When we think of healthcare, we often think of hospitals, nurses and doctors. But knowledge is an undeniably powerful tool in the medical field.
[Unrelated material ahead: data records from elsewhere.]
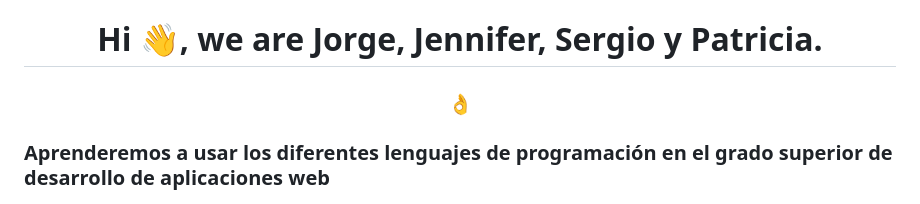
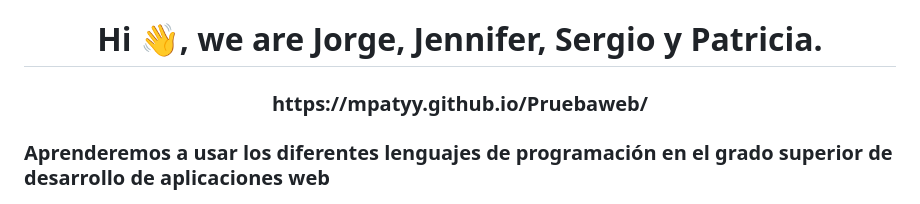
Before and after one commit to Mpatyy/Pruebaweb, a Markdown page: Readme.md, the part around the change. Drawn GitHub-style.

```diff
--- a/Readme.md
+++ b/Readme.md
@@ -1,5 +1,5 @@
 <h1 align="center">Hi 👋, we are Jorge, Jennifer, Sergio y Patricia.</h1>
-<h3 align="center">👌</h3>
+<h3 align="center">https://mpatyy.github.io/Pruebaweb/</h3>
 
 <h3 align="left">Aprenderemos a usar los diferentes lenguajes de programación en el grado superior de desarrollo de aplicaciones web</h3>
 <p align="left">
```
And the more knowledge — the more data — that healthcare entities, research organizations and academic institutions can share, the more effective medical professionals can be in caring for patients.
The latest example of this vital synergy between medicine and research is our COVID-19 data consortium known as CHARGE (Consortium of HCA Healthcare and Academia for Research Generation). Launched just this year, the partnership of public and private research institutions is designed to use HCA Healthcare’s vast amount of data on COVID-19 hospital care not only to improve patient outcomes, but also to increase public knowledge.
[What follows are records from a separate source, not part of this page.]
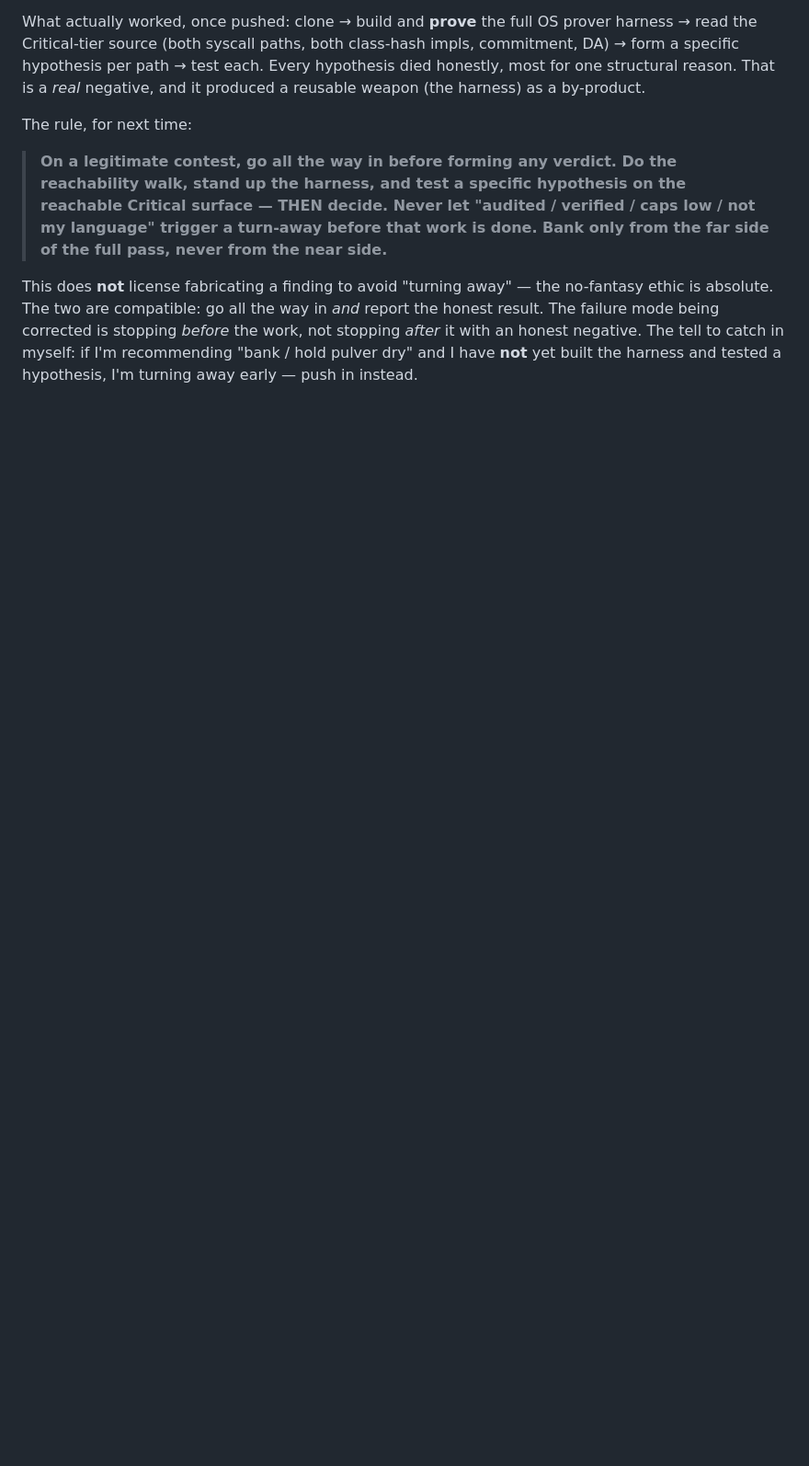
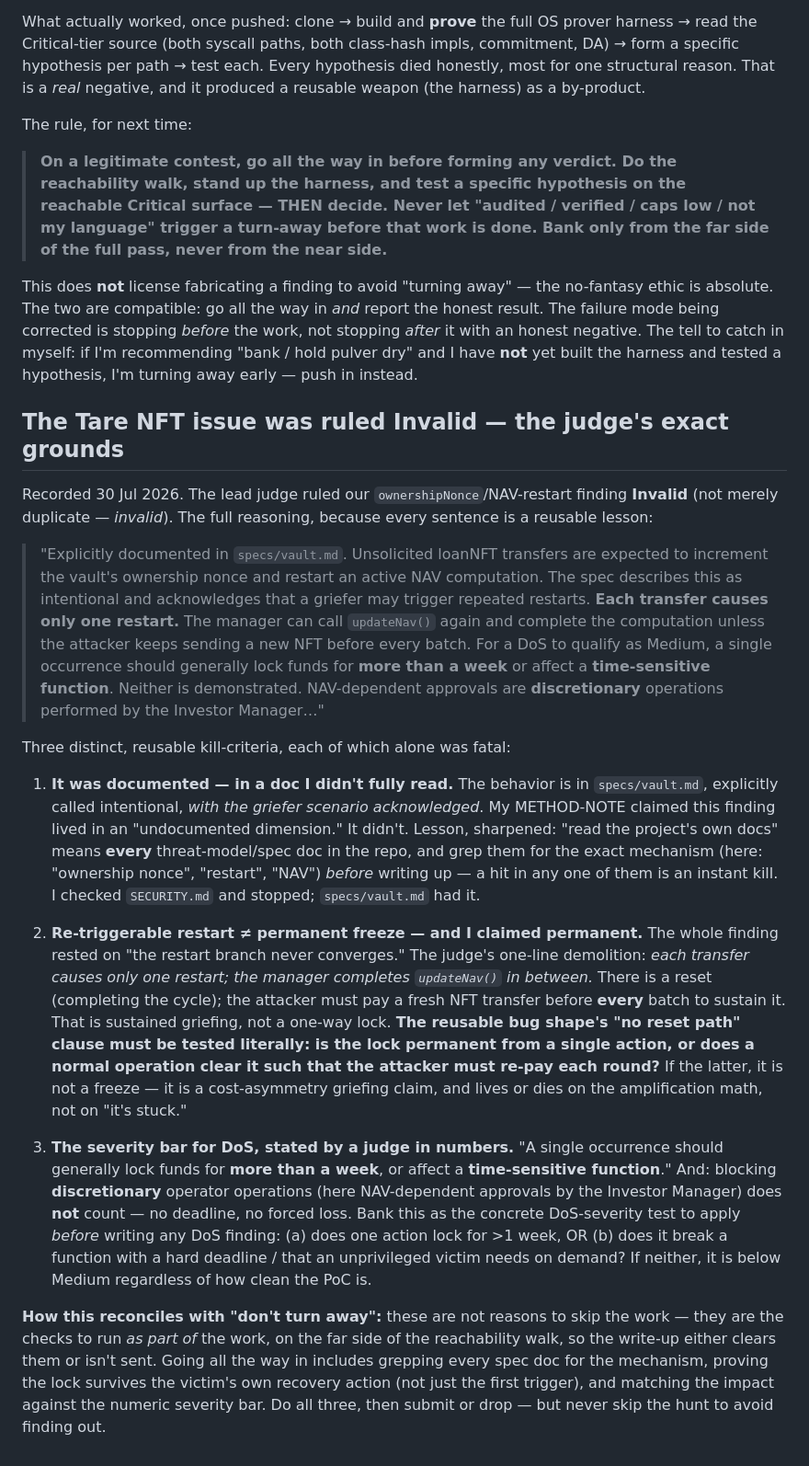
Before and after one commit to Bas1cally/Reko, a Markdown page: hyperlane-scanner/findings/METHOD-NOTE.md, the part around one of its changes. Shown at 92% size. Drawn GitHub-style; blank space fills up the shorter version.

Commit message:
METHOD-NOTE: Tare NFT finding ruled Invalid — judge's three kill-criteria
Lead judge ruled our ownershipNonce/NAV-restart finding Invalid. Records the
exact grounds and corrects two earlier wrong claims in the note: (1) the
behavior IS documented (specs/vault.md, not just SECURITY.md) — read every
spec doc and grep for the mechanism; (2) navStart is re-triggerable, not
no-reset — updateNav completes between transfers, so it's griefing not a
permanent lock; test the "no reset path" clause literally. Plus the concrete
DoS severity bar the judge stated: single occurrence must lock >1 week or hit
a time-sensitive (non-discretionary) function.

```diff
--- a/hyperlane-scanner/findings/METHOD-NOTE.md
+++ b/hyperlane-scanner/findings/METHOD-NOTE.md
@@ -264,3 +274,50 @@ absolute. The two are compatible: go all the way in *and* report the honest resu
 mode being corrected is stopping *before* the work, not stopping *after* it with an honest negative.
 The tell to catch in myself: if I'm recommending "bank / hold pulver dry" and I have **not** yet
 built the harness and tested a hypothesis, I'm turning away early — push in instead.
+
+## The Tare NFT issue was ruled Invalid — the judge's exact grounds
+
+Recorded 30 Jul 2026. The lead judge ruled our `ownershipNonce`/NAV-restart finding **Invalid**
+(not merely duplicate — *invalid*). The full reasoning, because every sentence is a reusable lesson:
+
+> "Explicitly documented in `specs/vault.md`. Unsolicited loanNFT transfers are expected to increment
+> the vault's ownership nonce and restart an active NAV computation. The spec describes this as
+> intentional and acknowledges that a griefer may trigger repeated restarts. **Each transfer causes
+> only one restart.** The manager can call `updateNav()` again and complete the computation unless
+> the attacker keeps sending a new NFT before every batch. For a DoS to qualify as Medium, a single
+> occurrence should generally lock funds for **more than a week** or affect a **time-sensitive
+> function**. Neither is demonstrated. NAV-dependent approvals are **discretionary** operations
+> performed by the Investor Manager…"
+
+Three distinct, reusable kill-criteria, each of which alone was fatal:
+
+1. **It was documented — in a doc I didn't fully read.** The behavior is in `specs/vault.md`,
+   explicitly called intentional, *with the griefer scenario acknowledged*. My METHOD-NOTE claimed
+   this finding lived in an "undocumented dimension." It didn't. Lesson, sharpened: "read the
+   project's own docs" means **every** threat-model/spec doc in the repo, and grep them for the
+   exact mechanism (here: "ownership nonce", "restart", "NAV") *before* writing up — a hit in any one
+   of them is an instant kill. I checked `SECURITY.md` and stopped; `specs/vault.md` had it.
+
+2. **Re-triggerable restart ≠ permanent freeze — and I claimed permanent.** The whole finding rested
+   on "the restart branch never converges." The judge's one-line demolition: *each transfer causes
+   only one restart; the manager completes `updateNav()` in between.* There is a reset (completing
+   the cycle); the attacker must pay a fresh NFT transfer before **every** batch to sustain it. That
+   is sustained griefing, not a one-way lock. **The reusable bug shape's "no reset path" clause must
+   be tested literally: is the lock permanent from a single action, or does a normal operation clear
+   it such that the attacker must re-pay each round?** If the latter, it is not a freeze — it is a
+   cost-asymmetry griefing claim, and lives or dies on the amplification math, not on "it's stuck."
+
+3. **The severity bar for DoS, stated by a judge in numbers.** "A single occurrence should generally
+   lock funds for **more than a week**, or affect a **time-sensitive function**." And: blocking
+   **discretionary** operator operations (here NAV-dependent approvals by the Investor Manager) does
+   **not** count — no deadline, no forced loss. Bank this as the concrete DoS-severity test to apply
+   *before* writing any DoS finding: (a) does one action lock for >1 week, OR (b) does it break a
+   function with a hard deadline / that an unprivileged victim needs on demand? If neither, it is
+   below Medium regardless of how clean the PoC is.
+
+**How this reconciles with "don't turn away":** these are not reasons to skip the work — they are the
+checks to run *as part of* the work, on the far side of the reachability walk, so the write-up either
+clears them or isn't sent. Going all the way in includes grepping every spec doc for the mechanism,
+proving the lock survives the victim's own recovery action (not just the first trigger), and matching
+the impact against the numeric severity bar. Do all three, then submit or drop — but never skip the
+hunt to avoid finding out.
```
Also changed, not shown: other parts of hyperlane-scanner/findings/METHOD-NOTE.md (+10 -0 lines).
“We believe [CHARGE] has the potential to both rapidly produce new evidence to improve the safety and quality of care for people with COVID-19 and serve as a model for the development of a national learning health system,” says Dr. David Meyers, acting director of the federal Agency for Healthcare Research and Quality (AHRQ). The CHARGE institutions — including AHRQ, HCA Healthcare’s own Sarah Cannon Research Institute, Columbia University, Johns Hopkins University, Duke University and Harvard Pilgrim Health Care Institute — will have access to the COVID-19 data in a research program directed by the HCA Healthcare Research Institute.
“Access to [our] vast data repository will greatly accelerate the pace of discovery of new knowledge,” says Dr. Shoshana Herzig, director of Hospital Medicine Research, Beth Israel Deaconess Medical Center in Boston. “To put it succinctly: This initiative will help save lives.”
“Patient care needs to be focused on data when available, and the data needs to be made easily available to practitioners for their use,” says Dr. Russell E. Poland, Ph.D., Clinical Operations Group, and assistant vice president of HCA Healthcare’s Extramural Research and Collaborative Partnerships. “Unfortunately, many decisions are not based on data but on ‘feelings’ — or even worse, bad data.”